▸ DIRECTIONS: Where does the string "match" appear in the records? Copy each line that holds it.

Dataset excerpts
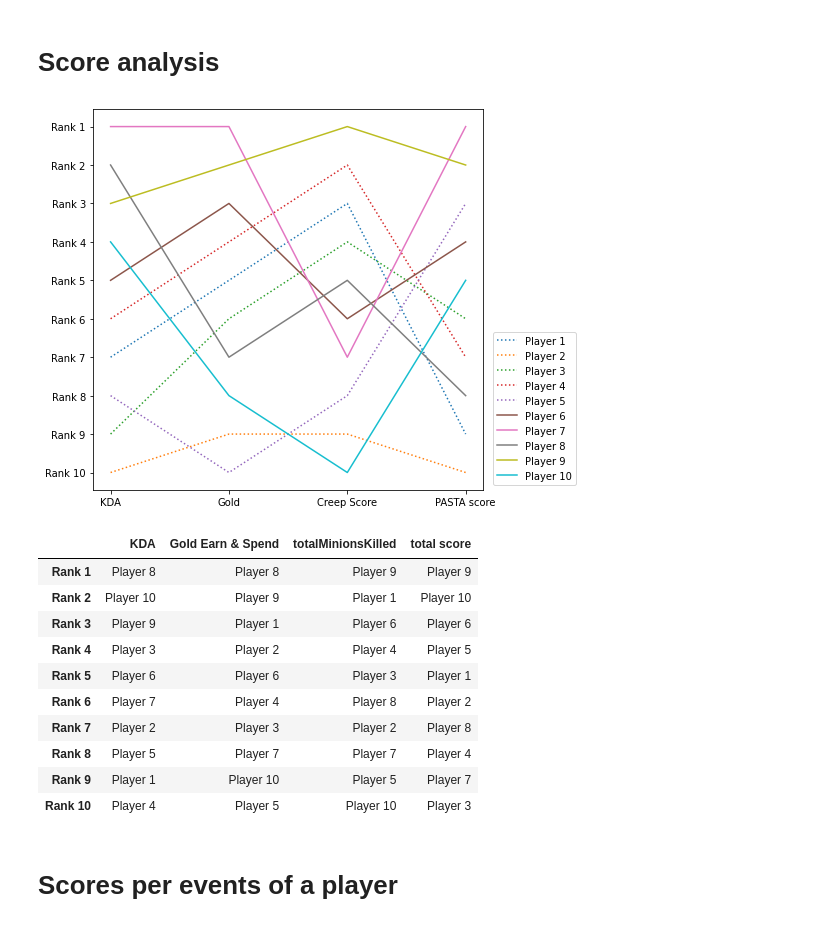
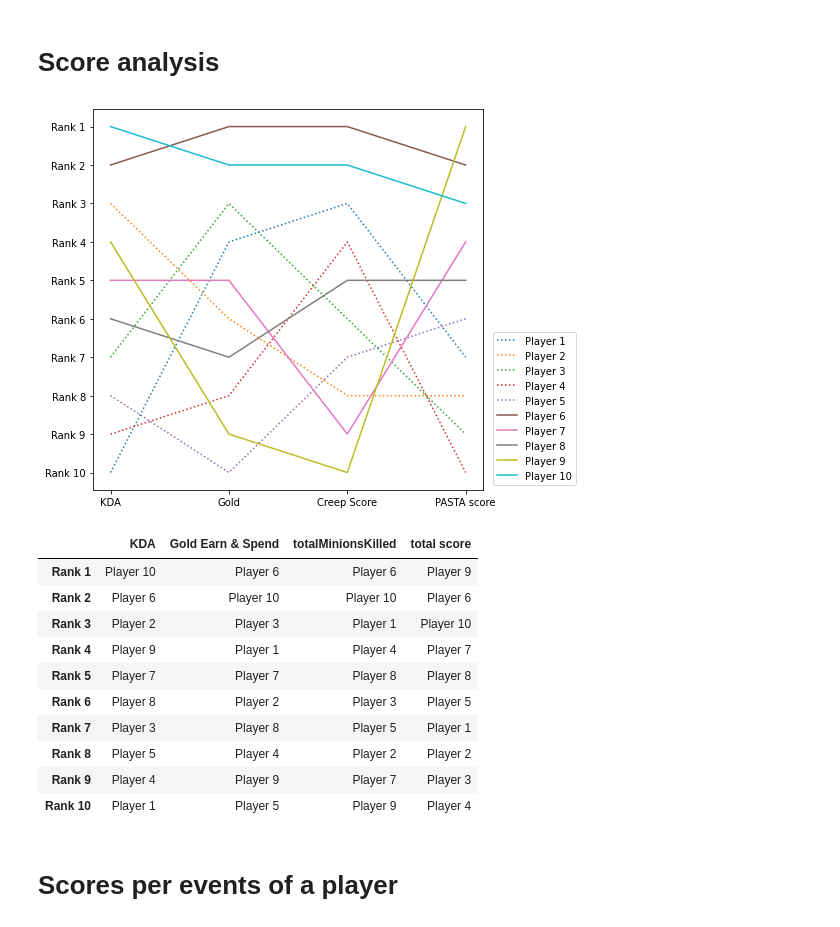
Before and after one commit to ThrypsisJ/Action2Score, a Jupyter notebook: experiment_challenger_analysis.ipynb, the cells around one changed output. Saved outputs shown, nothing was run; the diff lists cells and outputs as text; code cells hidden in the pictures.

```diff
--- a/experiment_challenger_analysis.ipynb
+++ b/experiment_challenger_analysis.ipynb
@@ -92,38 +176,38 @@ TN: 9 / FP: 0 / FN: 0 / TP: 4 /
 # %%
 import experiment_vis_leaderboard as lb
 import matplotlib.pyplot as plt
 
-match = 'KR_5531638748' # Plaayer 5: Not very good according to traditional indicators, but PASTA score is high
-# match = 'NA1_4083949961' # Player 8: Performed well according to traditional indicators, but PASTA score is low
-# match = 'EUW1_5531763758'
+# match = 'KR_5531638748' # Plaayer 5: Not very good according to traditional indicators, but PASTA score is high
+# match = 'KR_5548791013'
+match = 'KR_5558295613'
 
 data, isWin = lb.load_leaderboard_graph(match, challenger=True)
 
 players = []
 for index, series in data.iterrows():
     ranks = series.tolist()
     ranks = [11-rank for rank in ranks]
     players.append(ranks)
 
 x_axis = data.columns.tolist()
 
 fig = plt.figure(figsize=(7, 7))
 
 ##### total plot #####
 for i in range(len(players)):
     line = '-' if isWin[i] else ':'
     plt.plot(x_axis, players[i], linestyle=line, label=f'Player {i+1}')
 plt.yticks([i+1 for i in range(10)], [f'Rank {10-i}' for i in range(10)])
 plt.legend(bbox_to_anchor=(0.5, 0, 0.75, 0), loc='lower right')
 
 plt.show()
 # %% [output]
-[figure, old version]
+[figure, new version]
 # %%
 import experiment_vis_leaderboard as lb
 import matplotlib.pyplot as plt
 
-match = 'NA1_4083949961'
+match = 'KR_5558295613'
 
 data = lb.load_leaderboard(match, challenger=True)
 data.drop(labels='sum of ranks', axis='columns', inplace=True)
@@ -131,16 +215,16 @@ data = data[['KDA', 'Gold Earn & Spend', 'totalMinionsKilled', 'total score']]
 data
 # %% [output]
 |  | KDA | Gold Earn & Spend | totalMinionsKilled | total score |
-| Rank 1 | Player 8 | Player 8 | Player 9 | Player 9 |
-| Rank 2 | Player 10 | Player 9 | Player 1 | Player 10 |
-| Rank 3 | Player 9 | Player 1 | Player 6 | Player 6 |
-| Rank 4 | Player 3 | Player 2 | Player 4 | Player 5 |
-| Rank 5 | Player 6 | Player 6 | Player 3 | Player 1 |
-| Rank 6 | Player 7 | Player 4 | Player 8 | Player 2 |
-| Rank 7 | Player 2 | Player 3 | Player 2 | Player 8 |
-| Rank 8 | Player 5 | Player 7 | Player 7 | Player 4 |
-| Rank 9 | Player 1 | Player 10 | Player 5 | Player 7 |
-| Rank 10 | Player 4 | Player 5 | Player 10 | Player 3 |
+| Rank 1 | Player 10 | Player 6 | Player 6 | Player 9 |
+| Rank 2 | Player 6 | Player 10 | Player 10 | Player 6 |
+| Rank 3 | Player 2 | Player 3 | Player 1 | Player 10 |
+| Rank 4 | Player 9 | Player 1 | Player 4 | Player 7 |
+| Rank 5 | Player 7 | Player 7 | Player 8 | Player 8 |
+| Rank 6 | Player 8 | Player 2 | Player 3 | Player 5 |
+| Rank 7 | Player 3 | Player 8 | Player 5 | Player 1 |
+| Rank 8 | Player 5 | Player 4 | Player 2 | Player 2 |
+| Rank 9 | Player 4 | Player 9 | Player 7 | Player 3 |
+| Rank 10 | Player 1 | Player 5 | Player 9 | Player 4 |
 # %% [markdown]
 # Scores per events of a player
 # %%
```
Also changed, not shown: parts of 14 cells of this notebook, 10 other files.
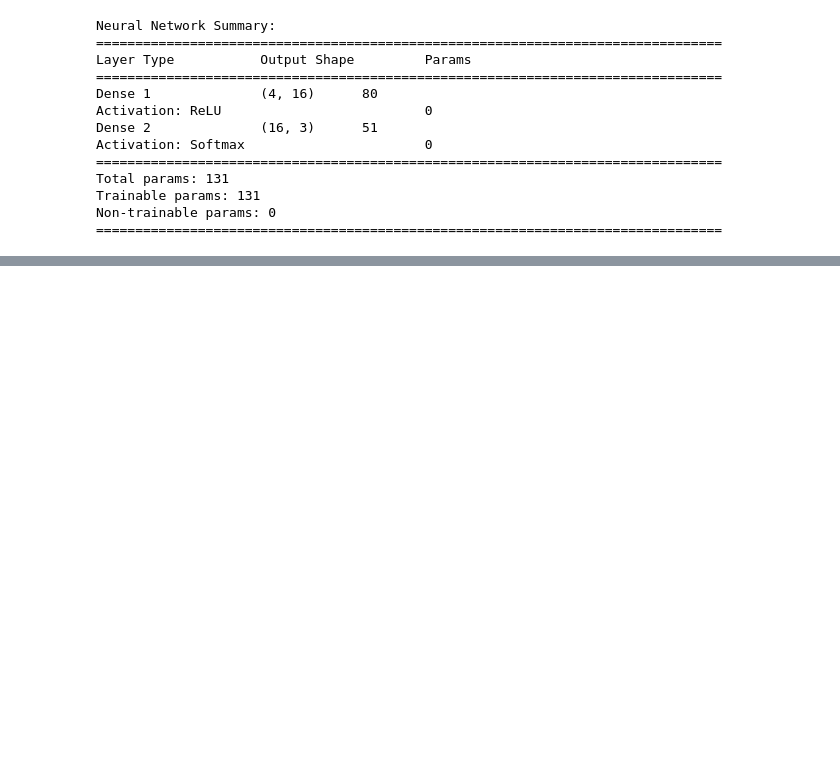
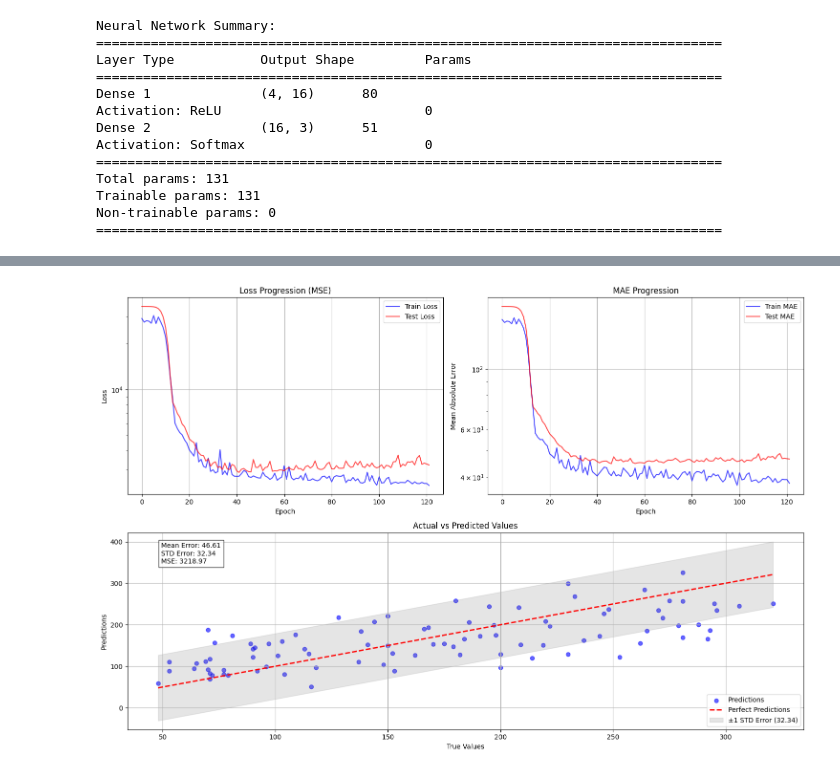
Before and after one commit to C4be/mai_neural_framework, a Jupyter notebook: develop/ExploreIt.ipynb, the cells around one changed output, grey strips where cells are left out. Saved outputs shown, nothing was run; the diff lists cells and outputs as text; code cells hidden in the pictures; blank space fills up the shorter version.

Commit message:
regression added

```diff
--- a/develop/ExploreIt.ipynb
+++ b/develop/ExploreIt.ipynb
@@ -450,0 +453,2 @@ plot_decision_boundary(
+# %%
+loader = DataSetLoader('diabetes')
@@ -450,0 +501,14 @@ plot_decision_boundary(
+# %%
+train_set, test_set = loader.split(test_size=0.2, shuffle=True)
+# %%
+# Create model with improved architecture
+model = NeuralNetwork(Optimizer.Adam(learning_rate=0.0005))
+
+# Balanced architecture with residual-like connections
+model.add_layer(Layer(10, 64, ActivationFunction.LeakyReLU()))  # Changed to LeakyReLU
+model.add_layer(Layer(64, 32, ActivationFunction.LeakyReLU()))
+model.add_layer(Layer(32, 32, ActivationFunction.LeakyReLU()))  # Same size layer for residual learning
+model.add_layer(Layer(32, 16, ActivationFunction.LeakyReLU()))
+model.add_layer(Layer(16, 1, None))  # Linear output for regression
+
+model.summary()
@@ -450,0 +610,59 @@ plot_decision_boundary(
+# %%
+# Улучшенная визуализация
+plt.figure(figsize=(15, 10))
+
+# Loss и MAE plots
+plt.subplot(2, 2, 1)
+plt.plot(train_history['loss'], label='Train Loss', color='blue', alpha=0.7)
+plt.plot(test_history['loss'], label='Test Loss', color='red', alpha=0.7)
+plt.title('Loss Progression (MSE)')
+plt.xlabel('Epoch')
+plt.ylabel('Loss')
+plt.yscale('log')  # Логарифмическая шкала для лучшей визуализации
+plt.legend()
+plt.grid(True)
+
+plt.subplot(2, 2, 2)
+plt.plot(train_history['mae'], label='Train MAE', color='blue', alpha=0.7)
+plt.plot(test_history['mae'], label='Test MAE', color='red', alpha=0.7)
+plt.title('MAE Progression')
+plt.xlabel('Epoch')
+plt.ylabel('Mean Absolute Error')
+plt.yscale('log')
+plt.legend()
+plt.grid(True)
+
+# Улучшенный график предсказаний
+plt.subplot(2, 1, 2)
+plt.scatter(y_test, test_pred, alpha=0.6, label='Predictions', c='blue')
+plt.plot([y_test.min(), y_test.max()], [y_test.min(), y_test.max()],
+         'r--', lw=2, label='Perfect Predictions')
+
+# Добавляем доверительный интервал
+errors = np.abs(y_test - test_pred)
+mean_error = np.mean(errors)
+std_error = np.std(errors)
+plt.fill_between(
+    [y_test.min(), y_test.max()],
+    [y_test.min() - mean_error - std_error, y_test.max() - mean_error - std_error],
+    [y_test.min() + mean_error + std_error, y_test.max() + mean_error + std_error],
+    alpha=0.2, color='gray', label=f'±1 STD Error ({std_error:.2f})'
+)
+
+plt.title('Actual vs Predicted Values')
+plt.xlabel('True Values')
+plt.ylabel('Predictions')
+plt.grid(True)
+plt.legend()
+
+# Добавляем статистику
+stats_text = f'Mean Error: {mean_error:.2f}\nSTD Error: {std_error:.2f}\nMSE: {test_history["loss"][-1]:.2f}'
+plt.text(0.05, 0.95, stats_text,
+         transform=plt.gca().transAxes,
+         bbox=dict(facecolor='white', alpha=0.8),
+         verticalalignment='top')
+
+plt.tight_layout()
+plt.show()
+# %% [output]
+[figure, added]
```
Also changed, not shown: parts of 14 cells of this notebook, 1 other file.
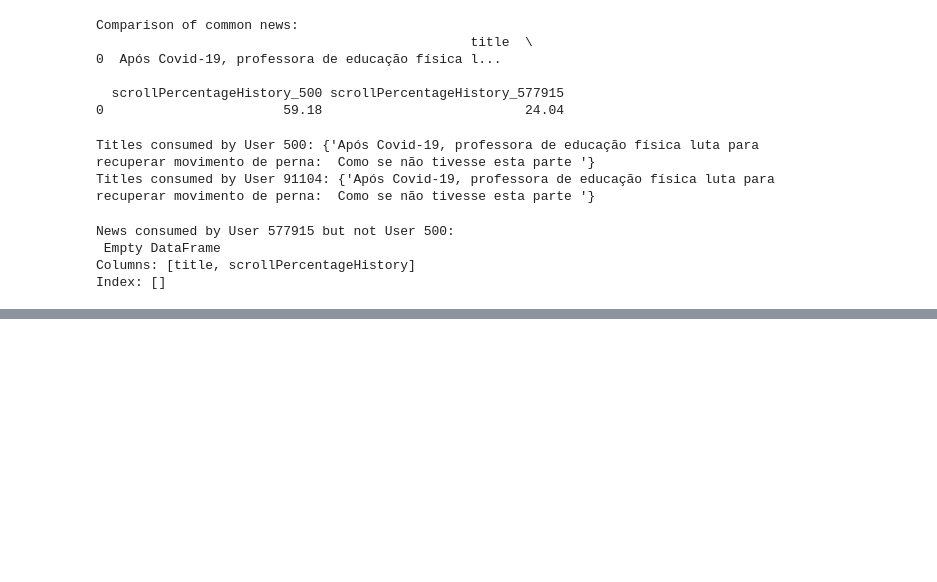
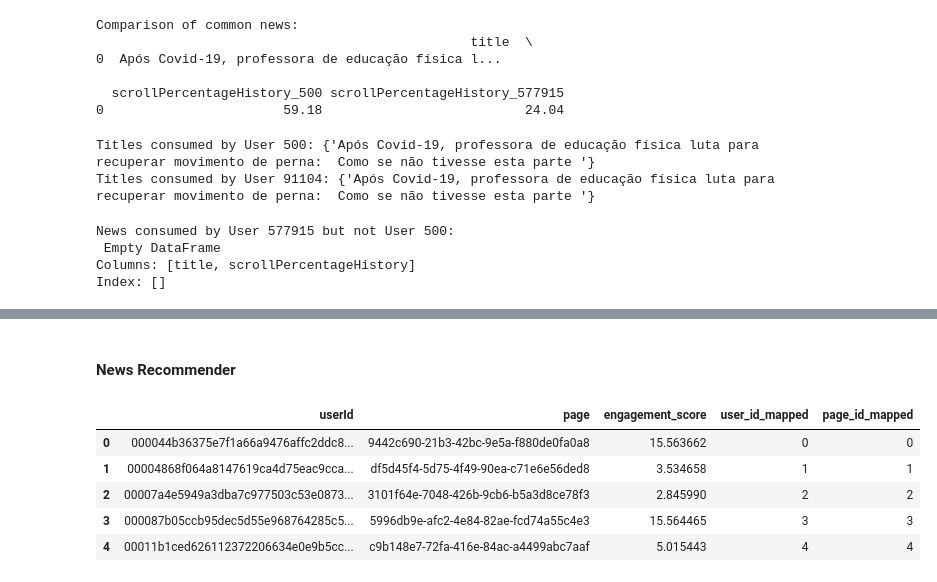
Before and after one commit to BrisaNascimento/globo_recommendation_fiap, a Jupyter notebook: globo_recommendation_fiap/data/challenge_files/notebook.ipynb, the cells around one changed output, grey strips where cells are left out. Cells and saved outputs as stored; diff of their text form; code cells hidden in the pictures; blank space fills up the shorter version.

```diff
--- a/globo_recommendation_fiap/data/challenge_files/notebook.ipynb
+++ b/globo_recommendation_fiap/data/challenge_files/notebook.ipynb
@@ -397,0 +518,13 @@ test_df.head()
+# %% [markdown]
+#### News Recommender
+# %%
+page_data = als_df.groupby(['userId', 'page'])['engagement_score'].sum().reset_index()
+# %%
+page_data.head()
+# %% [output]
+|  | userId | page | engagement_score | user_id_mapped | page_id_mapped |
+| 0 | 000044b36375e7f1a66a9476affc2ddc8... | 9442c690-21b3-42bc-9e5a-f880de0fa0a8 | 15.563662 | 0 | 0 |
+| 1 | 00004868f064a8147619ca4d75eac9cca... | df5d45f4-5d75-4f49-90ea-c71e6e56ded8 | 3.534658 | 1 | 1 |
+| 2 | 00007a4e5949a3dba7c977503c53e0873... | 3101f64e-7048-426b-9cb6-b5a3d8ce78f3 | 2.845990 | 2 | 2 |
+| 3 | 000087b05ccb95dec5d55e968764285c5... | 5996db9e-afc2-4e84-82ae-fcd74a55c4e3 | 15.564465 | 3 | 3 |
+| 4 | 00011b1ced626112372206634e0e9b5cc... | c9b148e7-72fa-416e-84ac-a4499abc7aaf | 5.015443 | 4 | 4 |
```
Also changed, not shown: parts of 62 cells of this notebook, 2 other files.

▸ COMPLETED TASK:
-match = 'KR_5531638748' # Plaayer 5: Not very good according to traditional indicators, but PASTA score is high
-# match = 'NA1_4083949961' # Player 8: Performed well according to traditional indicators, but PASTA score is low
-# match = 'EUW1_5531763758'
+# match = 'KR_5531638748' # Plaayer 5: Not very good according to traditional indicators, but PASTA score is high
+# match = 'KR_5548791013'
+match = 'KR_5558295613'
 data, isWin = lb.load_leaderboard_graph(match, challenger=True)
-match = 'NA1_4083949961'
+match = 'KR_5558295613'
 data = lb.load_leaderboard(match, challenger=True)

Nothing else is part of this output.